Will “universal healthcare” effect Vermont’s Triple-A bond rating?

by Angela Chagnon

Last week, Governor Shumlin took a trip to Wall Street to discuss the state’s bond rating with financial experts.

Secretary of Administration Jeb Spaulding accompanied the Governor on the March 18 excursion, along with State Treasurer Elizabeth Pearce, Deputy State Treasurer Steve Wisloski, and David Coates.

“We went down to tell them that we remain committed to conservative, fiscal debt management and to answer any questions they might have,” said Spaulding. He said the delegation spent about an hour and a half discussing the Governor’s priorities, the pension fund liability, and other fiscal matters.

Spaulding said that the bond rating agencies “were not concerned about [the Governor’s proposed healthcare plan] from a rating perspective.” Spaulding noted that “a very large portion of the population” is on Medicaid, VHAP, Catamount or other state-funded healthcare plans. He pointed out that Vermont is the only New England state with a triple-A rating by bond-rating agencies Moody and Fitch.

When asked if the large unfunded liability in Vermont’s pension fund had been discussed, Spaulding said, “It is important to distinguish between pension plans and health insurance, we have unfunded liability in both. We have made significant changes that are now in effect.”

Spaulding said that the bond ratings were determined by “chances of defaulting on debt service” and financial relativity to other states.

How does the bond rating system work? John Boland, founding partner of Maple Capital Management and former director of the Vermont CFA (Certified Financial Analyst) Society offered a short, simple explanation, “Credit ratings agencies look at tax income as a percentage of revenue,” Boland said, “and then they look at tax capacity and compare that against projected spending in an economy.”

While Vermont’s credit rating by Moody’s is currently at triple-A, as Spaulding pointed out, Boland said that Vermont was at a “crossover point.”

“A significant jump in government spending could prompt us to experience a downgrade,” he said. When asked if the Governor’s proposed healthcare plan may negatively affect the state’s bond rating, Boland said that the proposed tax revenue in H.202, such as hospital and provider taxes, would have to offset the added costs of the system.

“If it’s truly a revenue neutral situation, the bond rating shouldn’t be impacted that much,” remarked Boland. “But there are going to be added costs just to administer the plan. If spending goes up, VT’s bond rating would go down.”

Boland cited Illinois’ decreased bond rating due to the fact that their spending projections have risen while revenue has not. Another example of this is Burlington Airport’s recent bond rating downgrade.

Legislators have also been made aware of the proposed healthcare system’s impact on the economy. In Rep. Cynthia Browning’s (D-Arlington) explanation to her amendments, which was discussed on the House floor, she wrote:

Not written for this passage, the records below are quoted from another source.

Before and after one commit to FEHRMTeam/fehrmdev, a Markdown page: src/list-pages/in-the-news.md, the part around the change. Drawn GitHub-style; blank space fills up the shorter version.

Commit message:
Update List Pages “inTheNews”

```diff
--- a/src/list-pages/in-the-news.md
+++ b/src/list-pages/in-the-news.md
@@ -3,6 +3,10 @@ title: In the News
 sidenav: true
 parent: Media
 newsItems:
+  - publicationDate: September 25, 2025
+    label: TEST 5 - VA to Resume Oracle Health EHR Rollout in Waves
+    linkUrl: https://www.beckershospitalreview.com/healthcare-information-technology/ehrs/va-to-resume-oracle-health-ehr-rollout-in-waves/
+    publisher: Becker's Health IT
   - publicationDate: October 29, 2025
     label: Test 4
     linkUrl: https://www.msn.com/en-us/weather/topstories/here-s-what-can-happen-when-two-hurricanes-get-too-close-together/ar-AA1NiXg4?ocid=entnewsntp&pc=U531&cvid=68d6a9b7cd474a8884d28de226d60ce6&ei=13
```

“How can we even contemplate this when we are having difficulty meeting our current obligations? Would even the planning for this massive new obligation be seen negatively by the bond rating agencies that track our budgetary behavior, resulting in a downgrading of our bond rating?”

Browning clarified her remarks in an e-mail to True North Reports:

“First of all, the bond rating agencies evaluate Vermont’s budget in terms of whether we are balancing it (which we do) and whether we have a good match between planned expenditures and expected revenues going forward. So I think that they would not look kindly on the possible creation of a promised large new entitlement program that has no specified source of support. They would be worried that at some point we might start borrowing to fund the project or that at some point we might be less able to pay the interest on our debt.”

Browning goes on to say that the state’s good bond rating is due to the fact that Vermont keeps about 5% of the previous year’s expenditures in a reserve fund. Based on this practice, Browning says that we would need a reserve fund for the healthcare plan, called “Green Mountain Care” (GMC), as well. She continues:

“If GMC costs $2 billion a year, which it easily could, we would have to have a $100 million reserve fund. If it costs $4 billion, the reserve fund would have to be $200 million. Where would we get that money? If we chose not to have a reserve fund because we could not accumulate that cash, how would the bond rating agencies regard that?”

Rep. George Till (D-Jericho) states on his website that one of the changes made to H.202 in exchange for his vote is language that requires a fiscal analysis by the Joint Fiscal Office by April 21. This analysis will reportedly include the anticipated costs and savings of the system proposed by the bill. Although this is a good idea, whether legislators will pay any attention to the analysis remains to be seen.

Concerning the reserve fund and bond ratings, Browning concluded: “I think that these questions should have been answered before we were expected to vote on H. 202 as presented, and that is one of the reasons that I introduced my amendment to strike GMC from the bill.”

If Governor Shumlin expected his trip to Wall Street to give him an understanding of his healthcare plan’s impact on Vermont’s bond ratings, he was mistaken. Boland remarked, “Such a trip would be useless unless the legislation was in hand.

“I’m sure ratings agencies are starting to do their homework, but they would never comment ahead of time to prevent being accused of interfering with legislation,” said Boland. “They would have to keep their mouths shut until legislation passed.”